Howe stated that the tablet’s chief existing competition — Amazon’s Kindle device — doesn’t serve digital ads in a fashion akin to a traditional newspaper or magazine layout. “If you get The New York Times in a Kindle, you don’t get a lot of ads and it’s formatted completely differently,” he said. “[The Apple tablet] is an attempt to reproduce the print experience in a much more easily recognizable way.”
The tablet, rumored to be dubbed “iPad” or “iSlate,” will certainly garner the attention of publishers and marketers. Yet, uncertainties abound for the device. For newspapers, magazines, video-based entertainment entities, and advertisers, the questions begin with the one of reach.
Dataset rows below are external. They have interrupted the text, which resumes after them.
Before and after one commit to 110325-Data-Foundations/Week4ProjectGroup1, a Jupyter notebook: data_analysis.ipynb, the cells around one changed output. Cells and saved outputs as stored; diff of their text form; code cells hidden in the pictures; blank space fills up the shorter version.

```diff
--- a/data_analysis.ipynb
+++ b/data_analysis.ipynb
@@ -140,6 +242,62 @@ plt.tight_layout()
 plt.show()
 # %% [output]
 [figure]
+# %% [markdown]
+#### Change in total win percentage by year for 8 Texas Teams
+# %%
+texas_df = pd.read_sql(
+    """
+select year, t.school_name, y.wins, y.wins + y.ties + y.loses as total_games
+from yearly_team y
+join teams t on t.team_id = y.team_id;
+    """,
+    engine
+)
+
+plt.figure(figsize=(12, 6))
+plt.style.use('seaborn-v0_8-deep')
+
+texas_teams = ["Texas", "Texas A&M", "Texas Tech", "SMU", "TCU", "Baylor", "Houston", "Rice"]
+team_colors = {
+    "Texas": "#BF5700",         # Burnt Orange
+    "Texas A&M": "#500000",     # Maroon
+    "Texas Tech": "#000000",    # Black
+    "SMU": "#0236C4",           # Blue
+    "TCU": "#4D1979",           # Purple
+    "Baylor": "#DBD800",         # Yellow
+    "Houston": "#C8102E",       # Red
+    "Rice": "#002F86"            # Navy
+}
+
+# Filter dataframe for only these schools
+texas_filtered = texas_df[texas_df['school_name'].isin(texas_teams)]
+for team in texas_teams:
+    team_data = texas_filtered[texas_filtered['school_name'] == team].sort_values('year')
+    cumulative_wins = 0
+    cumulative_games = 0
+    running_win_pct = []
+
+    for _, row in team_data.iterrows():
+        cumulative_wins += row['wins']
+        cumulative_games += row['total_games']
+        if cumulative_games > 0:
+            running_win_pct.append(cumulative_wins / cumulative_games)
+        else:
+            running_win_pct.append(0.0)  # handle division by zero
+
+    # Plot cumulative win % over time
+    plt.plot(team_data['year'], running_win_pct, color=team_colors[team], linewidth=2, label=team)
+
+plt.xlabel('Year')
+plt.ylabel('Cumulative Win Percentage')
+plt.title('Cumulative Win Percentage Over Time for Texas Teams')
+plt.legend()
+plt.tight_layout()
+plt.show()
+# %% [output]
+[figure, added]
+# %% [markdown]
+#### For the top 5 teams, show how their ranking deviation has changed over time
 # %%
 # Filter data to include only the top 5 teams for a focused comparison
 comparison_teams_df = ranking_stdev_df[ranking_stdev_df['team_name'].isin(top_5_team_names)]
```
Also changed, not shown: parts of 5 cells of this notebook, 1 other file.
“If I’m on a bus and there’s no WiFi available, does that mean I am going to need a 3G [wireless network]?” asked Allen Weiner, an analyst for the research firm Gartner. “And if so, how are they going to deliver that? I think the bandwidth issue is a horizontal one that impacts all of the other issues.”
One of those other issues is whether or not Apple’s tablet will provide a user experience worth paying for. Such a result could be a revenue boon to publishers, while providing them with more viewer data and therefore more targeted audience segments for advertisers.
However, Weiner said, “I’m not sure if a subscription model, even in this new venue, is going to work effectively. So there really needs to be an ad plug.”
Howe disagreed about subscriptions, adding that the iTunes model will make the paid infrastructure very doable. “This is two revenue streams for publishers, not just one,” he said. “[Publishers] intend to charge subscriptions.”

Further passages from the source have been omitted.